**What to do:**
Could you retype the records below exactly as they appear, skipping any pictures?

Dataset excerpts
━━━━━━━━━━━━━━━━

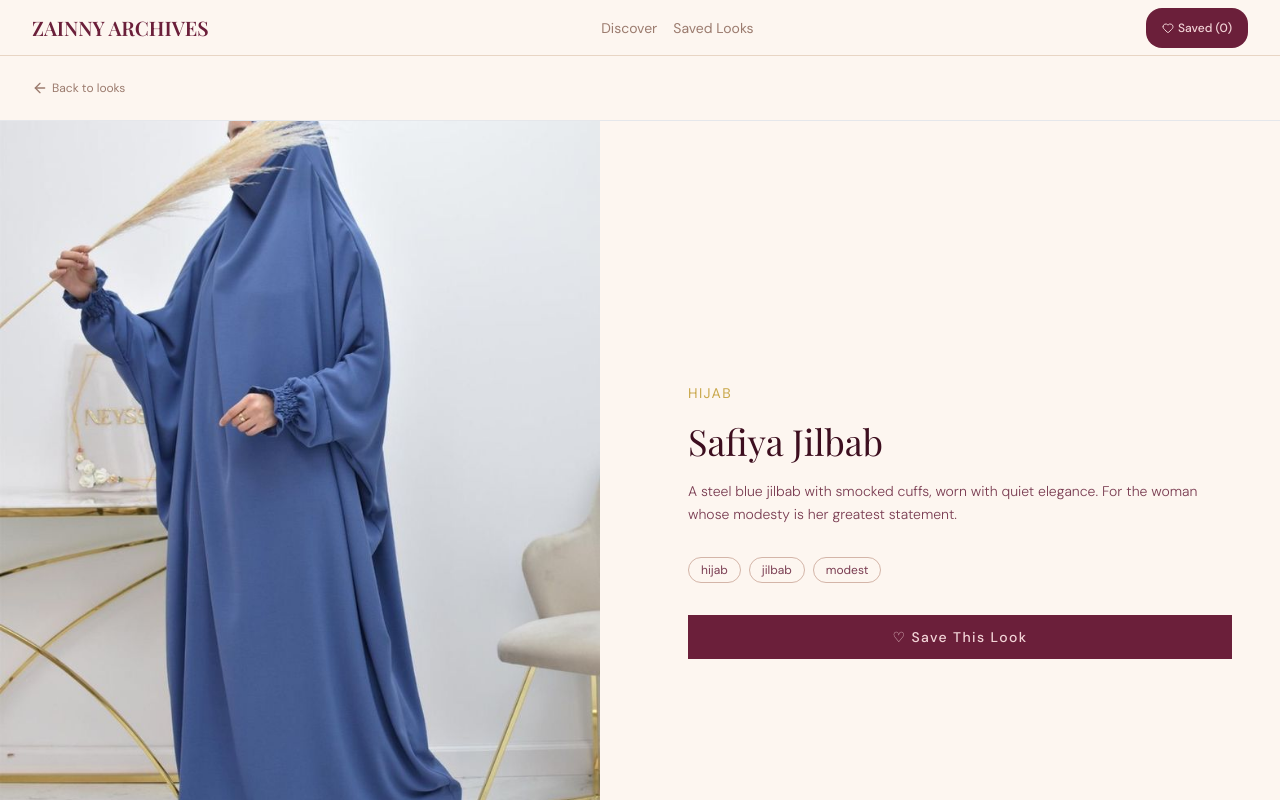
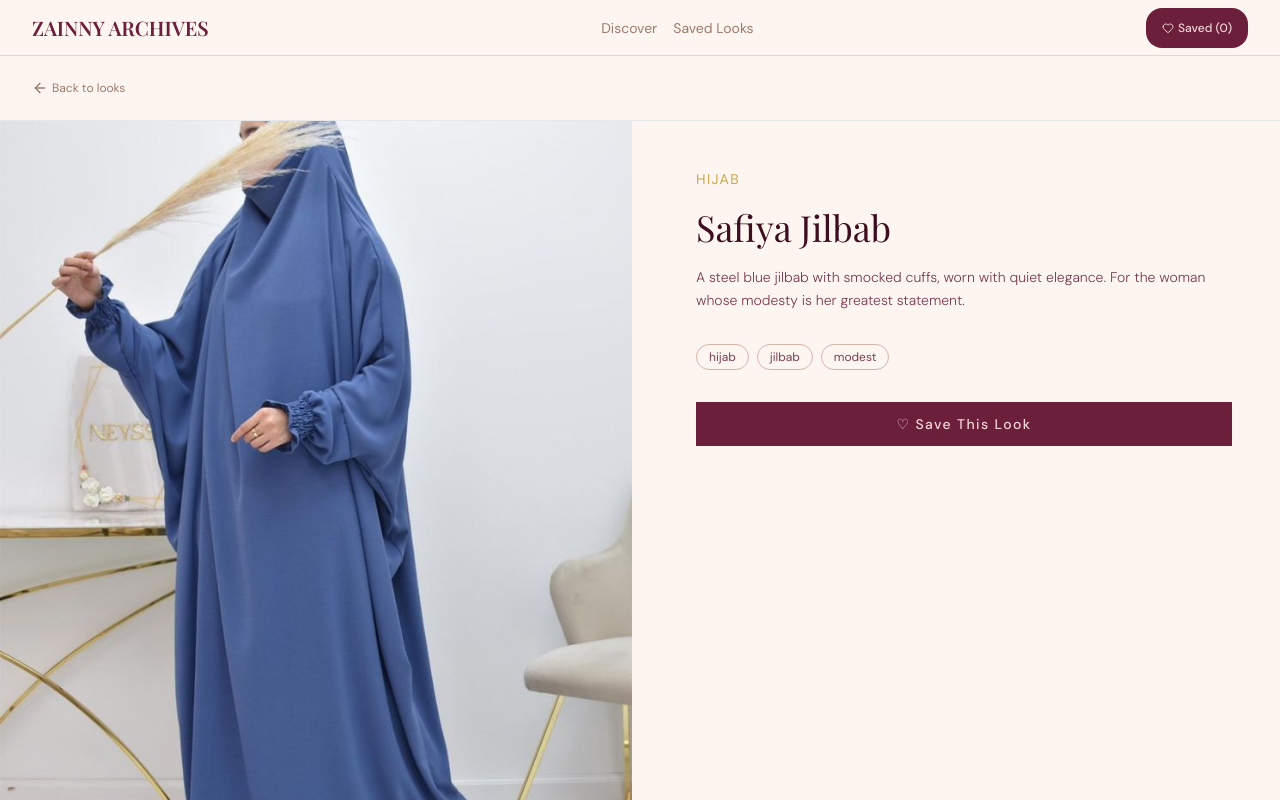
Before and after one commit to zainabometere621/zainny-archive, a Next.js app: page /look/1 in a window 1280 px wide. Shown: the top 800 px of the page. Built offline with nearby package versions, Linux system fonts and the light colour scheme.

Commit message:
I did some adjustments to the styling

```diff
--- a/app/look/[id]/page.tsx
+++ b/app/look/[id]/page.tsx
@@ -12,12 +12,12 @@ export default async function LookDetail({ params }: Props) {
   const look = looks.find((l) => l.id === Number(id));
   if (!look)
     return (
-      <div className="flex items-center justify-center text-[#6b1f3a]">
+      <div className="flex items-center justify-center h-screen text-[#6b1f3a]">
         Look not found
       </div>
     );
   return (
-    <main className="bg-[#fdf6f0] ">
+    <main className="bg-[#fdf6f0] min-h-screen ">
       {/* back to look button */}
       <div className="px-8 py-6 border-b border[#9b7b6e]">
         <Link
@@ -29,9 +29,9 @@ export default async function LookDetail({ params }: Props) {
         </Link>
       </div>
       {/* details column */}
-      <div className="grid grid-cols-2">
+      <div className="grid lg:grid-cols-2 gap-4">
         {/* image */}
-        <div className="relative aspect-[3/4] min-h-[600px] w-[600px]">
+        <div className="relative aspect-[3/4] min-h-[600px]">
           <Image
             src={look.image}
             alt={look.name}
@@ -40,7 +40,7 @@ export default async function LookDetail({ params }: Props) {
           />
         </div>
         {/* image details */}
-        <div className="p-12 flex flex-col justify-center bg-[#fdf6f0]">
+        <div className="p-12 flex flex-col items bg-[#fdf6f0]">
           <p className=" uppercase text-sm text-[#c9a84c] tracking-widest mb-4">
             {look.category}
           </p>
--- a/app/page.tsx
+++ b/app/page.tsx
@@ -32,7 +32,7 @@ export default function Page() {
         activeFilter={activeFilter}
         setActiveFilter={setActiveFilter}
       />
-      <div className="grid grid-cols-3 gap-1 bg-[#e8d5c4]">
+      <div className="grid lg:grid-cols-3 gap-1 bg-[#e8d5c4]">
         {filtered?.map((look, index) => (
           <div key={look.id}>
             <LookCard  look={look} />
--- a/app/saved/page.tsx
+++ b/app/saved/page.tsx
@@ -33,7 +33,7 @@ export default function SavedLooks() {
         </div>
       ) : (
         // saved looks
-        <div className="grid grid-cols-3 gap-1 bg-[#e8d5c4]">
+        <div className="grid lg:grid-cols-3 gap-1 bg-[#e8d5c4]">
           {savedLooks.map((look) => (
             <div key={look.id} className="relative group">
               <Link href={`look/${look.id}`}>
--- a/components/FilterBar.tsx
+++ b/components/FilterBar.tsx
@@ -17,7 +17,7 @@ export default function FilterBar({
         "ankara",
         "bubu",
         "cargo",
-        "jean",
+        "skirt",
         "formal",
       ].map((cat) => (
         <button
```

━━━━━━━━━━━━━━━━

**Solution to the problem:**
Before and after one commit to zainabometere621/zainny-archive, a Next.js app: page /look/1 in a window 1280 px wide. Shown: the top 800 px of the page. Built offline with nearby package versions, Linux system fonts and the light colour scheme.

Commit message:
I did some adjustments to the styling

```diff
--- a/app/look/[id]/page.tsx
+++ b/app/look/[id]/page.tsx
@@ -12,12 +12,12 @@ export default async function LookDetail({ params }: Props) {
   const look = looks.find((l) => l.id === Number(id));
   if (!look)
     return (
-      <div className="flex items-center justify-center text-[#6b1f3a]">
+      <div className="flex items-center justify-center h-screen text-[#6b1f3a]">
         Look not found
       </div>
     );
   return (
-    <main className="bg-[#fdf6f0] ">
+    <main className="bg-[#fdf6f0] min-h-screen ">
       {/* back to look button */}
       <div className="px-8 py-6 border-b border[#9b7b6e]">
         <Link
@@ -29,9 +29,9 @@ export default async function LookDetail({ params }: Props) {
         </Link>
       </div>
       {/* details column */}
-      <div className="grid grid-cols-2">
+      <div className="grid lg:grid-cols-2 gap-4">
         {/* image */}
-        <div className="relative aspect-[3/4] min-h-[600px] w-[600px]">
+        <div className="relative aspect-[3/4] min-h-[600px]">
           <Image
             src={look.image}
             alt={look.name}
@@ -40,7 +40,7 @@ export default async function LookDetail({ params }: Props) {
           />
         </div>
         {/* image details */}
-        <div className="p-12 flex flex-col justify-center bg-[#fdf6f0]">
+        <div className="p-12 flex flex-col items bg-[#fdf6f0]">
           <p className=" uppercase text-sm text-[#c9a84c] tracking-widest mb-4">
             {look.category}
           </p>
--- a/app/page.tsx
+++ b/app/page.tsx
@@ -32,7 +32,7 @@ export default function Page() {
         activeFilter={activeFilter}
         setActiveFilter={setActiveFilter}
       />
-      <div className="grid grid-cols-3 gap-1 bg-[#e8d5c4]">
+      <div className="grid lg:grid-cols-3 gap-1 bg-[#e8d5c4]">
         {filtered?.map((look, index) => (
           <div key={look.id}>
             <LookCard  look={look} />
--- a/app/saved/page.tsx
+++ b/app/saved/page.tsx
@@ -33,7 +33,7 @@ export default function SavedLooks() {
         </div>
       ) : (
         // saved looks
-        <div className="grid grid-cols-3 gap-1 bg-[#e8d5c4]">
+        <div className="grid lg:grid-cols-3 gap-1 bg-[#e8d5c4]">
           {savedLooks.map((look) => (
             <div key={look.id} className="relative group">
               <Link href={`look/${look.id}`}>
--- a/components/FilterBar.tsx
+++ b/components/FilterBar.tsx
@@ -17,7 +17,7 @@ export default function FilterBar({
         "ankara",
         "bubu",
         "cargo",
-        "jean",
+        "skirt",
         "formal",
       ].map((cat) => (
         <button
```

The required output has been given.